In February 2012 two bioethicists provoked international outrage with an article advocating infanticide.
Writing in the Journal of Medical Ethics (JME), Alberto Giubilini and Francesca Minerva argued in ‘After-birth abortion: why should the baby live?’, that foetuses and newborns ‘do not have the same moral status as actual persons’.
They concluded that ‘after birth abortion (killing a newborn) should be permissible in all the cases where abortion is, including cases where the newborn is not disabled’.
The same journal (JME) has this week responded to the crisis with a special issue containing 31 commentaries from a range of ethicists, some of whom have argued for years that infanticide can be a moral action; others who believe that even suggesting it is a vile stain on academic integrity.
Editor Julian Savulescu introduces the issue with these words:
‘Infanticide is an important issue and one worthy of scholarly attention because it touches on an area of concern that few societies have had the courage to tackle honestly and openly: euthanasia. We hope that the papers in this issue will stimulate ethical reflection on practices of euthanasia that are occurring and its proper justification and limits.’
Savulescu claims to be ‘strongly opposed to the legalisation of infanticide along the lines discussed by Giubilini and Minerva’ but says that they are not alone in advocating it.
Infanticide is already practised openly and legally in the Netherlands under the ‘Groningen Protocol’ which allows doctors to end the life of neonates at the request of their parents if the infant is experiencing ‘hopeless and unbearable suffering’.
In addition some of the world’s most famous living philosophers have written about its merits and justification over the last 40 years, including Michael Tooley, Jonathan Glover, Peter Singer, Jeff McMahan and John Harris.
Four of these five have contributed to this issue of JME and the full text of their articles is currently available on line.
McMahan argues that the permissibility of infanticide in some circumstances is not only implied by certain theories, but by beliefs that are widely held and difficult to reject.
Michael Tooley’s book is entitled Abortion and infanticide.
Peter Singer wrote a book in 1985 with Helga Kuhse called Should the baby live?
Jonathan Glover’s landmark Causing death and saving lives notes that ‘Dr Francis Crick (the Nobel Laureate who discovered DNA with Jim Watson in 1956) once proposed a two-day period for detecting abnormalities, after which infanticide would not be permissible’.
Many will be shocked by what these philosophers are saying but Savulescu argues that the issue throws up a broad range of ethical questions fundamental to medical ethics.
What constitutes a person with rights? Is there a moral difference between killing a baby of the same gestation inside and outside the womb? Is there a moral difference between euthanasia and withdrawal of treatment and/or sedation with the explicit intention that the baby will die? In what circumstance is ‘letting die’ morally different from killing?
These are all serious questions which many people, including many doctors, have not carefully thought through.
As I have previously argued these bioethicists have actually done us a service. If we don’t like their conclusions, then it should actually lead us to question the premises from which they logically flow.

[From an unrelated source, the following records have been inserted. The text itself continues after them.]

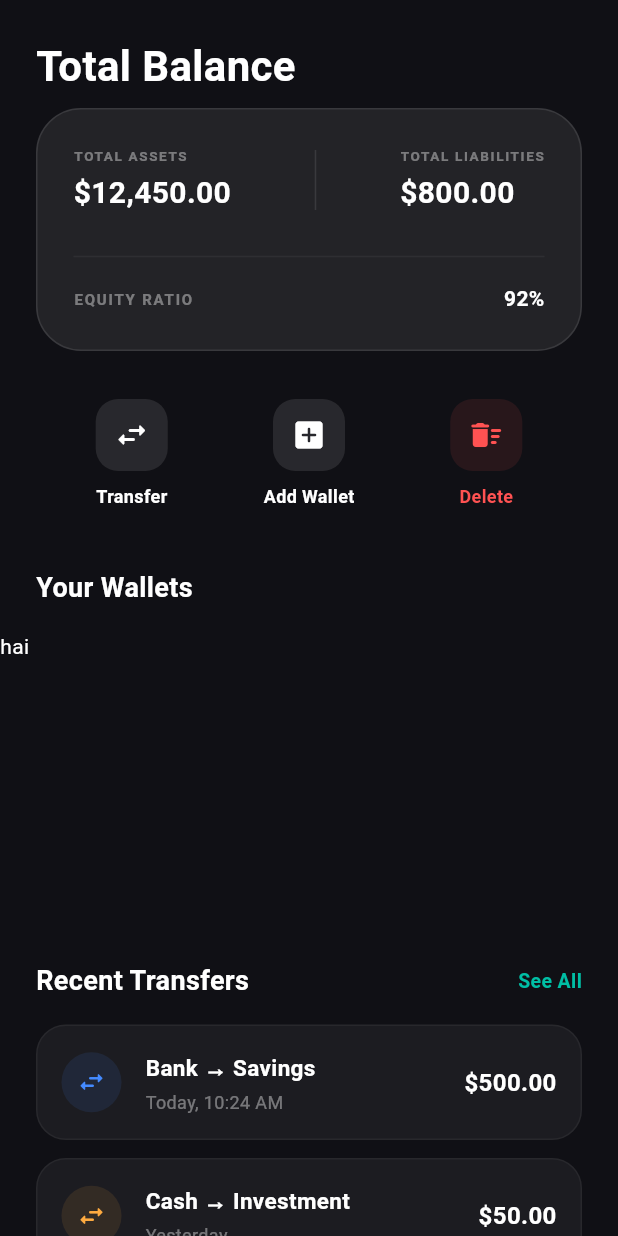
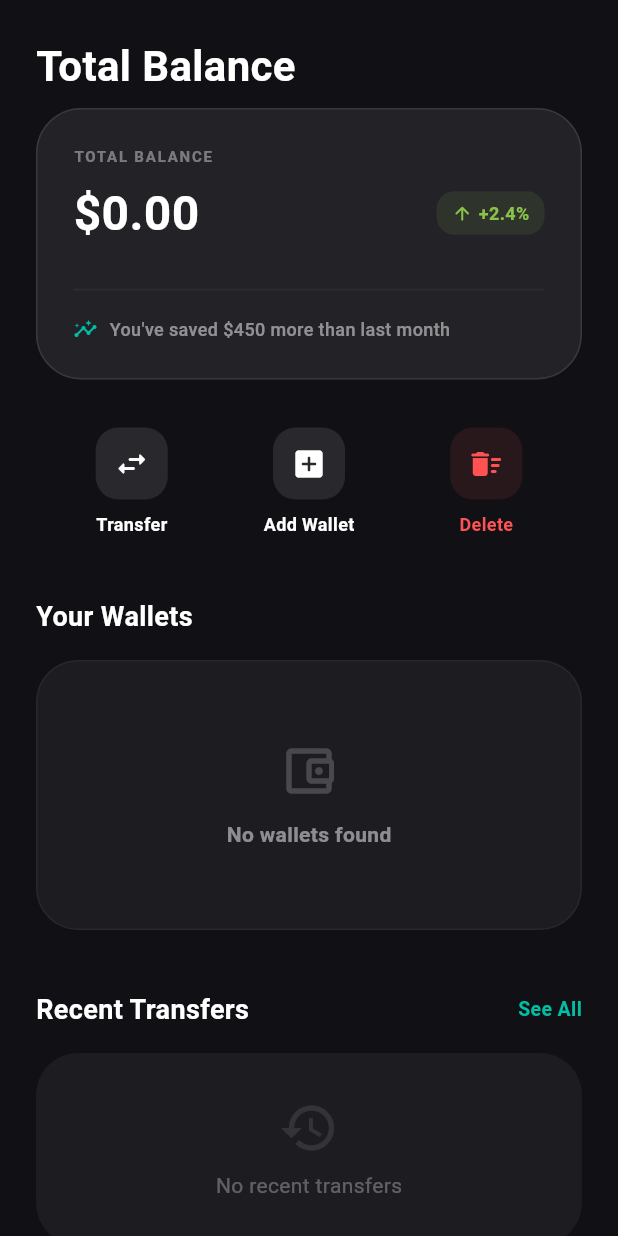
Before and after one commit to Jkz1/PennyWise, a Flutter app: the WalletPage widget shown alone on an empty page, opened directly, on a phone screen of 412 x 824 dp. Run offline on Flutter 3.47's test engine with Material 3 defaults, Android fonts, the phone set to English and light mode, and no system bars; our stand-ins replace cloud_firestore, firebase_auth, firebase_core, fl_chart, flutter_riverpod, shared_preferences; accounts and stored records are empty.

Commit message:
Halfway integrate wallets

```diff
--- a/lib/components/netWorthSummary.dart
+++ b/lib/components/netWorthSummary.dart
@@ -3,14 +3,14 @@ import '../theme.dart';
 
 class NetWorthSummary extends StatelessWidget {
   final bool isDarkMode;
-  final String totalAssets;
-  final String totalDebt;
+  final String totalBalance; // Renamed from totalAssets for clarity
+  final String monthlyChange; // A nice "bonus" stat instead of debt
 
   const NetWorthSummary({
     super.key,
     required this.isDarkMode,
-    required this.totalAssets,
-    required this.totalDebt,
+    required this.totalBalance,
+    this.monthlyChange = "+2.4%", // Default mock data for now
   });
 
   @override
@@ -27,33 +27,68 @@ class NetWorthSummary extends StatelessWidget {
         border: Border.all(color: glassBorder),
       ),
       child: Column(
+        crossAxisAlignment: CrossAxisAlignment.start,
         children: [
+          Text(
+            "TOTAL BALANCE",
+            style: TextStyle(
+              color: textColor.withOpacity(0.4),
+              fontSize: 10,
+              fontWeight: FontWeight.bold,
+              letterSpacing: 1.2,
+            ),
+          ),
+          const SizedBox(height: 8),
           Row(
             mainAxisAlignment: MainAxisAlignment.spaceBetween,
             children: [
-              _buildSummaryColumn("TOTAL ASSETS", totalAssets, Colors.lightGreen, textColor),
-              Container(width: 1, height: 40, color: textColor.withOpacity(0.1)),
-              _buildSummaryColumn("TOTAL LIABILITIES", totalDebt, Colors.redAccent, textColor),
+              Text(
+                totalBalance,
+                style: TextStyle(
+                  color: textColor,
+                  fontSize: 32, // Made it bigger since it's the main star
+                  fontWeight: FontWeight.bold,
+                ),
+              ),
+              // Monthly Trend Indicator
+              Container(
+                padding: const EdgeInsets.symmetric(horizontal: 10, vertical: 6),
+                decoration: BoxDecoration(
+                  color: Colors.lightGreen.withOpacity(0.1),
+                  borderRadius: BorderRadius.circular(12),
+                ),
+                child: Row(
+                  children: [
+                    const Icon(Icons.arrow_upward_rounded, size: 14, color: Colors.lightGreen),
+                    const SizedBox(width: 4),
+                    Text(
+                      monthlyChange,
+                      style: const TextStyle(
+                        color: Colors.lightGreen,
+                        fontWeight: FontWeight.bold,
+                        fontSize: 12,
+                      ),
+                    ),
+                  ],
+                ),
+              ),
             ],
           ),
           const SizedBox(height: 20),
           Divider(color: textColor.withOpacity(0.05)),
           const SizedBox(height: 10),
+          // A helpful summary tip instead of a ratio
           Row(
-            mainAxisAlignment: MainAxisAlignment.spaceBetween,
             children: [
+              Icon(Icons.insights_rounded, color: FinTrackTheme.primaryColor, size: 16),
+              const SizedBox(width: 8),
               Text(
-                "EQUITY RATIO",
+                "You've saved \$450 more than last month",
                 style: TextStyle(
-                  color: textColor.withOpacity(0.4),
-                  fontSize: 10,
-                  fontWeight: FontWeight.bold,
-                  letterSpacing: 1.2,
+                  color: textColor.withOpacity(0.5),
+                  fontSize: 12,
+                  fontWeight: FontWeight.w500,
                 ),
-              ),
-              Text(
-                "92%",
-                style: TextStyle(color: textColor, fontWeight: FontWeight.bold),
               ),
             ],
           )
@@ -61,30 +96,4 @@ class NetWorthSummary extends StatelessWidget {
       ),
     );
   }
-
-  Widget _buildSummaryColumn(String label, String amount, Color color, Color textColor) {
-    return Column(
-      crossAxisAlignment: CrossAxisAlignment.start,
-      children: [
-        Text(
-          label,
-          style: TextStyle(
-            color: textColor.withOpacity(0.4),
-            fontSize: 9,
-            fontWeight: FontWeight.bold,
-            letterSpacing: 1.1,
-          ),
-        ),
-        const SizedBox(height: 4),
-        Text(
-          amount,
-          style: TextStyle(
-            color: textColor,
-            fontSize: 20,
-            fontWeight: FontWeight.bold,
-          ),
-        ),
-      ],
-    );
-  }
 }
--- /dev/null
+++ b/lib/provider/deleteModeProvider.dart
@@ -0,0 +1,3 @@
+import 'package:flutter_riverpod/legacy.dart';
+
+final deleteModeProvider = StateProvider<bool>((ref) => false);
--- /dev/null
+++ b/lib/provider/wallet.dart
@@ -0,0 +1,29 @@
+// providers/wallet_provider.dart
+import 'package:cloud_firestore/cloud_firestore.dart';
+import 'package:firebase_auth/firebase_auth.dart';
+import 'package:flutter_riverpod/flutter_riverpod.dart';
+
+final walletListProvider = StreamProvider<List<dynamic>>((ref) {
+  final firestore = FirebaseFirestore.instance;
+
+  final String uid = FirebaseAuth.instance.currentUser!.uid;
+
+  // This listener stays active and shares data across the whole app
+  return firestore
+      .collection('users')
+      .doc(uid)
+      .collection('wallets')
+      .orderBy('createdAt', descending: true)
+      .snapshots()
+      .map((snapshot) => snapshot.docs.map((doc) => doc.data()).toList());
+});
+
+
+final totalBalanceProvider = Provider<double>((ref) {
+  final wallets = ref.watch(walletListProvider).value ?? [];
+  return wallets.fold(0.0, (sum, item) {
+    // Logic to extract double from your data map or model
+    final balance = double.tryParse(item['balance'].toString()) ?? 0.0;
+    return sum + balance;
+  });
+});
--- a/lib/screens/wallet.dart
+++ b/lib/screens/wallet.dart
@@ -1,59 +1,40 @@
-import 'package:cloud_firestore/cloud_firestore.dart';
 import 'package:flutter/material.dart';
+import 'package:flutter_riverpod/flutter_riverpod.dart';
 import 'package:penny_wise/components/netWorthSummary.dart';
 import 'package:penny_wise/modalComponent/addWalletModal.dart';
 import 'package:penny_wise/modalComponent/transferModal.dart';
+import 'package:penny_wise/provider/deleteModeProvider.dart';
+import 'package:penny_wise/provider/wallet.dart'; // Assumes walletListProvider & deleteModeProvider are here
 import 'package:penny_wise/services/wallet.dart';
 import '../theme.dart';
 import '../components/bankCard.dart';
 import '../components/walletActionBar.dart';
 
-class WalletPage extends StatefulWidget {
+// --- NEW REVENUE STREAM LOGIC ---
+final totalBalanceProvider = Provider<double>((ref) {
+  final wallets = ref.watch(walletListProvider).value ?? [];
+  return wallets.fold(0.0, (sum, item) {
+    // Logic to extract double from your data map or model
+    final balance = double.tryParse(item['balance'].toString()) ?? 0.0;
+    return sum + balance;
+  });
+});
+
+class WalletPage extends ConsumerWidget {
   const WalletPage({super.key});
 
   @override
-  State<WalletPage> createState() => _WalletPageState();
-}
+  Widget build(BuildContext context, WidgetRef ref) {
+    // 1. WATCH PROVIDERS
+    final walletsAsync = ref.watch(walletListProvider);
+    final isDeleteMode = ref.watch(deleteModeProvider);
+    final totalBalance = ref.watch(totalBalanceProvider);
 
-class _WalletPageState extends State<WalletPage> {
+    // 2. THEME & SERVICE
+    final isDarkMode = Theme.of(context).brightness == Brightness.dark;
+    final textColor = FinTrackTheme.getTextColor(isDarkMode);
+    final walletService = WalletService(); // Or ref.read(walletServiceProvider)
 
-  final WalletService _walletService = WalletService();
-
-  bool isDeleteMode = false;
-  final List<Map<String, dynamic>> _transferHistory = [
-    {
-      "from": "Bank",
-      "to": "Savings",
-      "amount": "500.00",
-      "date": "Today, 10:24 AM",
-      "color": Colors.blueAccent,
-    },
-    {
-      "from": "Cash",
-      "to": "Investment",
-      "amount": "50.00",
-      "date": "Yesterday",
-      "color": Colors.orangeAccent,
-    },
-    {
-      "from": "Cash",
-      "to": "Investment",
-      "amount": "50.00",
-      "date": "Yesterday",
-      "color": Colors.orangeAccent,
-    },
-    {
-      "from": "Cash",
-      "to": "Investment",
-      "amount": "50.00",
-      "date": "Yesterday",
-      "color": Colors.orangeAccent,
-    },
-  ];
-  @override
-  Widget build(BuildContext context) {
-    final isDarkMode = Theme.of(context).brightness == Brightness.dark;
-    // inside WalletPage build method
     return SingleChildScrollView(
       child: Column(
         crossAxisAlignment: CrossAxisAlignment.start,
@@ -66,28 +47,30 @@ class _WalletPageState extends State<WalletPage> {
             ),
           ),
 
-          // 1. TOTAL SUMMARY (TOP)
+          // 1. TOTAL SUMMARY (Now Real-time!)
           Padding(
             padding: const EdgeInsets.symmetric(horizontal: 24),
             child: NetWorthSummary(
               isDarkMode: isDarkMode,
-              totalAssets: "\$12,450.00",
-              totalDebt: "\$800.00",
+              totalBalance: "\$${totalBalance.toStringAsFixed(2)}",
             ),
           ),
 
           const SizedBox(height: 32),
 
-          // 2. ACTION BAR (CENTER)
+          // 2. ACTION BAR
           WalletActionBar(
             isDarkMode: isDarkMode,
-            onTransfer: () => showTransferModal(context, isDarkMode),
+            onTransfer: () {
+              // Only open modal if we actually have wallet data
+              walletsAsync.whenData((wallets) =>
+                showTransferModal(context, isDarkMode, wallets)
+              );
+            },
             onAdd: () => showAddWalletModal(context, isDarkMode),
             onDelete: () {
-              setState(() {
-                isDeleteMode = !isDeleteMode;
-              });
-              print("Hai");
+              // Toggle global state instead of setState
+              ref.read(deleteModeProvider.notifier).update((state) => !state);
             },
             isDeleteMode: isDeleteMode,
           ),
@@ -103,53 +86,45 @@ class _WalletPageState extends State<WalletPage> {
           ),
           const SizedBox(height: 16),
 
-          // 3. HORIZONTAL TINTED GLASS CARDS (BOTTOM SECTION)
+          // 3. HORIZONTAL WALLET LIST
           SizedBox(
             height: 180,
-  child: StreamBuilder<QuerySnapshot>(
-    stream: _walletService.getWallets(),
-    builder: (context, snapshot) {
-      // Handle Loading State
-      if (snapshot.connectionState == ConnectionState.waiting) {
-        return const Center(child: CircularProgressIndicator());
+            child: walletsAsync.when(
+              loading: () => const Center(child: CircularProgressIndicator()),
+              error: (err, stack) => _buildErrorState(err.toString()),
+              data: (wallets) {
+                if (wallets.isEmpty) {
+                  return _buildEmptyState(isDarkMode, textColor);
                 }
-
-      // Handle Errors
-      if (snapshot.hasError) {
-        return Center(child: Text("Error: ${snapshot.error}"));
-      }
-
-      // Handle Empty Data
-      if (!snapshot.hasData || snapshot.data!.docs.isEmpty) {
-        return Text("hai"); // The helper we made earlier
-      }
-
-      // 3. ACCESS THE DATA
-      final walletDocs = snapshot.data!.docs;
 
                 return ListView.builder(
                   scrollDirection: Axis.horizontal,
                   padding: const EdgeInsets.only(left: 24, right: 8),
                   physics: const BouncingScrollPhysics(),
-        itemCount: walletDocs.length,
+                  itemCount: wallets.length,
                   itemBuilder: (context, index) {
-          // Convert Firestore Document to local variables
-          var data = walletDocs[index].data() as Map<String, dynamic>;
+                    final data = wallets[index];
 
                     return BankCard(
                       name: data['name'] ?? 'Untitled',
                       balance: "\$${data['balance']}",
-            color: Color(data['colorValue']), // Convert int back to Color
+                      color: Color(data['colorValue'] ?? 0xFF424242),
                       isDeleteMode: isDeleteMode,
-            onDelete: () => _walletService.deleteWallet(walletDocs[index].id),
+                      onDelete: () {
+                        // Turn off delete mode and call service
+                        ref.read(deleteModeProvider.notifier).state = false;
+                        walletService.deleteWallet(data['id']); // Assuming 'id' is in your map
+                      },
                     );
                   },
                 );
               },
             ),
           ),
+
           const SizedBox(height: 40),
 
+          // 4. RECENT TRANSFERS HEADER
           Padding(
             padding: const EdgeInsets.symmetric(horizontal: 24),
             child: Row(
@@ -163,7 +138,7 @@ class _WalletPageState extends State<WalletPage> {
                   "See All",
                   style: TextStyle(
                     color: FinTrackTheme.primaryColor,
-                    fontWeight: FontWeight.w600,
+                    fontWeight: FontWeight.bold,
                     fontSize: 13,
                   ),
                 ),
@@ -173,87 +148,56 @@ class _WalletPageState extends State<WalletPage> {
 
           const SizedBox(height: 16),
 
-          // 4. TRANSFER HISTORY LIST
-          // ListView.builder(
-          //   shrinkWrap: true, // Crucial inside a SingleChildScrollView
-          //   padding: const EdgeInsets.symmetric(horizontal: 24),
-          //   itemCount: _transferHistory.length,
-          //   itemBuilder: (context, index) {
-          //     final item = _transferHistory[index];
-          //     return _buildTransferHistoryItem(item, isDarkMode);
-          //   },
-          // ),
-          ..._transferHistory.map((item) => _buildTransferHistoryItem(item, isDarkMode)),
-          SizedBox(height: 120,)
+          // 5. TRANSFER HISTORY
+          _buildTransferHistorySection(isDarkMode, textColor),
+
+          const SizedBox(height: 120),
         ],
       ),
     );
   }
 
-  Widget _buildTransferHistoryItem(Map<String, dynamic> item, bool isDarkMode) {
-    final textColor = FinTrackTheme.getTextColor(isDarkMode);
+  // --- UI HELPER METHODS ---
 
+  Widget _buildEmptyState(bool isDarkMode, Color textColor) {
     return Container(
-      margin: const EdgeInsets.only(bottom: 12, left: 24, right: 24),
-      padding: const EdgeInsets.all(16),
+      width: double.infinity,
+      margin: const EdgeInsets.symmetric(horizontal: 24),
       decoration: BoxDecoration(
-        color: isDarkMode
-            ? Colors.white.withOpacity(0.05)
-            : Colors.black.withOpacity(0.03),
-        borderRadius: BorderRadius.circular(20),
+        color: isDarkMode ? Colors.white.withOpacity(0.05) : Colors.black.withOpacity(0.03),
+        borderRadius: BorderRadius.circular(28),
         border: Border.all(color: Colors.white.withOpacity(0.05)),
       ),
-      child: Row(
+      child: Column(
+        mainAxisAlignment: MainAxisAlignment.center,
         children: [
-          // Visual indicator of the destination wallet color
-          Container(
-            padding: const EdgeInsets.all(10),
-            decoration: BoxDecoration(
-              color: item['color'].withOpacity(0.1),
-              shape: BoxShape.circle,
-            ),
-            child: Icon(
-              Icons.swap_horiz_rounded,
-              color: item['color'],
-              size: 20,
-            ),
-          ),
-          const SizedBox(width: 16),
-
-          // Transfer Details
-          Expanded(
-            child: Column(
-              crossAxisAlignment: CrossAxisAlignment.start,
-              children: [
-                Text(
-                  "${item['from']} → ${item['to']}",
-                  style: TextStyle(
-                    color: textColor,
-                    fontWeight: FontWeight.bold,
-                    fontSize: 15,
-                  ),
-                ),
-                const SizedBox(height: 4),
-                Text(
-                  item['date'],
-                  style: TextStyle(
-                    color: textColor.withOpacity(0.4),
-                    fontSize: 12,
-                  ),
-                ),
+          Icon(Icons.account_balance_wallet_outlined, size: 40, color: textColor.withOpacity(0.2)),
+          const SizedBox(height: 12),
+          Text("No wallets found", style: TextStyle(color: textColor.withOpacity(0.5), fontWeight: FontWeight.w600)),
         ],
       ),
+    );
+  }
+
+  Widget _buildErrorState(String message) {
+    return Center(child: Text("Error: $message", style: const TextStyle(color: Colors.red)));
+  }
+
+  Widget _buildTransferHistorySection(bool isDarkMode, Color textColor) {
+    // For now, using empty state. Later, you can wrap this in another StreamProvider!
+    return Container(
+      width: double.infinity,
+      padding: const EdgeInsets.symmetric(vertical: 30),
+      margin: const EdgeInsets.symmetric(horizontal: 24),
+      decoration: BoxDecoration(
+        color: isDarkMode ? Colors.white.withOpacity(0.05) : Colors.black.withOpacity(0.03),
+        borderRadius: BorderRadius.circular(28),
       ),
-
-          // Amount
-          Text(
-            "\$${item['amount']}",
-            style: TextStyle(
-              color: textColor,
-              fontWeight: FontWeight.bold,
-              fontSize: 16,
-            ),
-          ),
+      child: Column(
+        children: [
+          Icon(Icons.history, size: 40, color: textColor.withOpacity(0.1)),
+          const SizedBox(height: 8),
+          Text("No recent transfers", style: TextStyle(color: textColor.withOpacity(0.3))),
         ],
       ),
     );
--- a/lib/services/wallet.dart
+++ b/lib/services/wallet.dart
@@ -5,14 +5,12 @@ class WalletService {
   final FirebaseFirestore _db = FirebaseFirestore.instance;
   final String uid = FirebaseAuth.instance.currentUser!.uid;
 
-  Stream<QuerySnapshot> getWallets() {
-    final res = _db
+
+  Future<DocumentSnapshot> test() async {
+    return await _db
         .collection('users')
         .doc(uid)
-        .collection('wallets')
-        .orderBy('createdAt', descending: true)
-        .snapshots();
-    return res;
+        .get();
   }
 
   Future<void> addWallet(String name, int colorValue) async {
```
Also changed, not shown: lib/modalComponent/addWalletModal.dart (+99 -22 lines), lib/modalComponent/deleteWalletConfirmation.dart (+7 -0 lines), lib/modalComponent/transferModal.dart (+34 -13 lines), lib/provider/darkModeProv.dart (added, +15 -0 lines). Lines whose indentation alone changed are shown as unchanged.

Philosophers like Peter Singer believe that it is the qualities of rationality, self-consciousness and communication that make human beings special. What follows from this is those humans with less of these qualities are of less value and can, in some circumstances, be disposed of.
By contrast this Christian view of the sanctity of life, which Singer and others reject, is that human beings have value not because of any ‘intrinsic’ qualities, but for two main ‘extrinsic’ reasons. First, that they are made in the image of God for an eternal relationship with him, and second because God himself became a human being in the person of Jesus Christ and thereby bestowed unique dignity on the human race.

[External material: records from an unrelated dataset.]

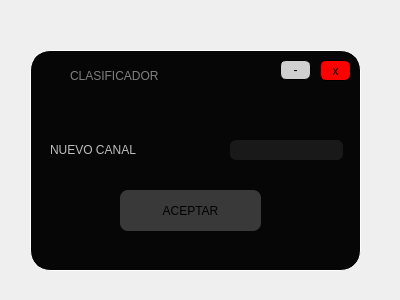
ThomyALUN/proyecto1-estructuras, file RegistrarCanal.ui: the form before one commit.
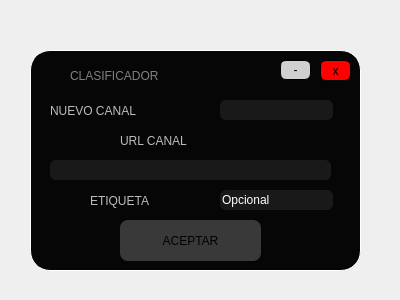
The form after the commit. Icons and pictures are not drawn.

```diff
--- a/RegistrarCanal.ui
+++ b/RegistrarCanal.ui
@@ -36,7 +36,7 @@
     <property name="geometry">
      <rect>
       <x>90</x>
-      <y>140</y>
+      <y>170</y>
       <width>141</width>
       <height>41</height>
      </rect>
@@ -63,7 +63,7 @@
     <property name="geometry">
      <rect>
       <x>20</x>
-      <y>89</y>
+      <y>50</y>
       <width>161</width>
       <height>21</height>
      </rect>
@@ -82,8 +82,8 @@
    <widget class="QLineEdit" name="lineEdit">
     <property name="geometry">
      <rect>
-      <x>200</x>
-      <y>90</y>
+      <x>190</x>
+      <y>50</y>
       <width>113</width>
       <height>20</height>
      </rect>
@@ -262,6 +262,82 @@
      </property>
     </widget>
    </widget>
+   <widget class="QLabel" name="label_3">
+    <property name="geometry">
+     <rect>
+      <x>90</x>
+      <y>80</y>
+      <width>141</width>
+      <height>21</height>
+     </rect>
+    </property>
+    <property name="styleSheet">
+     <string notr="true">font: 14pt &quot;Lucida Console&quot;;
+
+color: rgb(189, 189, 189);
+;
+font: 70 15pt &quot;Rockwell Extra Bold&quot;;</string>
+    </property>
+    <property name="text">
+     <string>URL CANAL</string>
+    </property>
+   </widget>
+   <widget class="QLineEdit" name="lineEdit_2">
+    <property name="geometry">
+     <rect>
+      <x>20</x>
+      <y>110</y>
+      <width>281</width>
+      <height>20</height>
+     </rect>
+    </property>
+    <property name="styleSheet">
+     <string notr="true">background-color: rgb(25, 25, 25);
+border-radius:6px;
+color: white</string>
+    </property>
+    <property name="text">
+     <string/>
+    </property>
+   </widget>
+   <widget class="QLabel" name="label_4">
+    <property name="geometry">
+     <rect>
+      <x>60</x>
+      <y>140</y>
+      <width>161</width>
+      <height>21</height>
+     </rect>
+    </property>
+    <property name="styleSheet">
+     <string notr="true">font: 14pt &quot;Lucida Console&quot;;
+
+color: rgb(189, 189, 189);
+;
+font: 70 15pt &quot;Rockwell Extra Bold&quot;;</string>
+    </property>
+    <property name="text">
+     <string>ETIQUETA</string>
+    </property>
+   </widget>
+   <widget class="QLineEdit" name="lineEdit_3">
+    <property name="geometry">
+     <rect>
+      <x>190</x>
+      <y>140</y>
+      <width>113</width>
+      <height>20</height>
+     </rect>
+    </property>
+    <property name="styleSheet">
+     <string notr="true">background-color: rgb(25, 25, 25);
+border-radius:6px;
+color: white</string>
+    </property>
+    <property name="text">
+     <string>Opcional</string>
+    </property>
+   </widget>
   </widget>
  </widget>
  <resources>
```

If we follow that view through to its logical conclusion it leads us to say that any human being, regardless of its age, appearance, degree of deformity or mental capacity, is worthy of the highest possible degree of protection, empathy, wonder and respect.
These bioethicists are arguing that infanticide is morally no different to abortion.
But we can draw one of two conclusions from that – either we should embrace infanticide or stop doing abortions.
But whatever view we opt for, we should have the courage of our convictions to draw out its full practical implications as these bioethicists have done.
Most people are just not that consistent.